On our last Barista Talk, Mary from All Beans Considered shared tips for brewing better coffee at home, which is helpful for the first brewers too. This time she shares more detailed manual brew recipe and some brewing tips!
Hi there coffee lovers! In my last post I talked about brewing better coffee at home. Paying attention to things like water temperature, using freshly ground coffee and buying coffee that was roasted within the past two weeks will really help you make better coffee at home. I also shared a short list of the basic brewing equipment needed to brew pour-over coffees. I really like using the beautiful Origami ceramic dripper with either a V60 cone-shape or Kalita fluted paper filter. Here’s an easy pour-over recipe that works for any filter dripper.
Brewing process for a manual pour-over
- Bring the water to optimal brewing temperature, 203 degrees F/95 degrees C
- Measure your coffee on a scale, use a 1:16 ratio of coffee to water
- Grind your coffee within 15 minutes before brewing
- Place the dripper on the carafe or mug, insert filter
- Wet the filter with hot water, rinsing the filter and warming the cup/carafe
- Allow filter to drain and dump the water
- Add coffee into the filter, tap dripper to settle the grounds evenly
- Tare the scale, start your timer
- At time 0, pour water to twice the gram weight of your coffee
- Gently stir the grounds or swirl the dripper. This first pour is called the “bloom” which is characterized by bubbles forming in the grounds as carbon dioxide gas is released.
- At 30 seconds, pour water to 100 grams

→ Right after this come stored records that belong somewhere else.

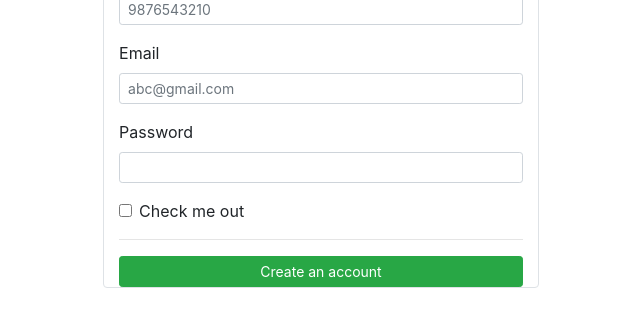
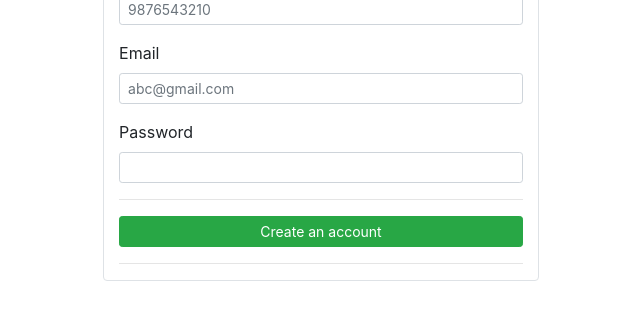
Before and after one commit to sobarzolicandeo/examen-pgy3121, a Django app: page /signup in a window 1280 px wide. Shown: the part 583-903 px from the top of the page, without its empty margins (319-959 px from the left). After the commit the page ends 864 px from the top, so only its background shows below. Run offline with Django 3.2, Linux system fonts and the light colour scheme; some libraries are stand-ins or nearby versions.

Commit message:
Se elimina check me out

```diff
--- a/store/templates/signup.html
+++ b/store/templates/signup.html
@@ -70,13 +70,9 @@
                      class="form-control form-control-sm">
                 </div>
 
-                <!--Checkme button-->
-                <div class="mb-3 form-check">
-                    <input type="checkbox" class="form-check-input" id="exampleCheck1">
-                    <label class="form-check-label d-grid gap-2" for="exampleCheck1">Check me out</label>
-                </div>
                 <hr>
                 <button type="submit" class="btn btn-sm btn-success col-lg-12">Create an account</button>
+                <hr>
 
             </form>
         </div>
```
Also changed, not shown: store/templates/login.html (+1 -6 lines), db.sqlite3.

- Pour 60 grams of water every 30 seconds and swirl the dripper
- Time your brew to finish between 3:30 and 4 minutes
These tips will help you get the best results for your brew
- A 1:16 ratio means 1 part coffee to16 parts water, For example, use 21 grams coffee to 340 grams water. This will make approximately 10 ounces of brewed coffee.
- Swirling or gentle stirring of the wet grounds during the bloom enhances gas release.
- After 2 or 3 pours, gently swirl the coffee water mixture to reduce channeling and improve extraction.
- If the brew is too slow (finishes after 4:15 minutes) try a coarser grind
- If the brew finishes too quickly (less than 3:15 minutes) try a finer grind
- If the brew tastes watery or sour - try a finer grind
- If the brew tastes too strong or bitter - try a coarser grind
- Pour water in small circles keeping the water on the grounds and not on the walls of the filter
- Pour from a little above the height of the dripper – enough to create gentle turbulence in the grounds without forcing grounds up the sides of the filter
- Whole beans can be kept fresh for longer than 2 weeks if you vacuum seal and freeze the beans at 8-10 days from roast date
I hope this helps you brew better coffee every time. Next time I’ll tell you what I learned about how dripper shape affects the flavor profile of brewed coffee.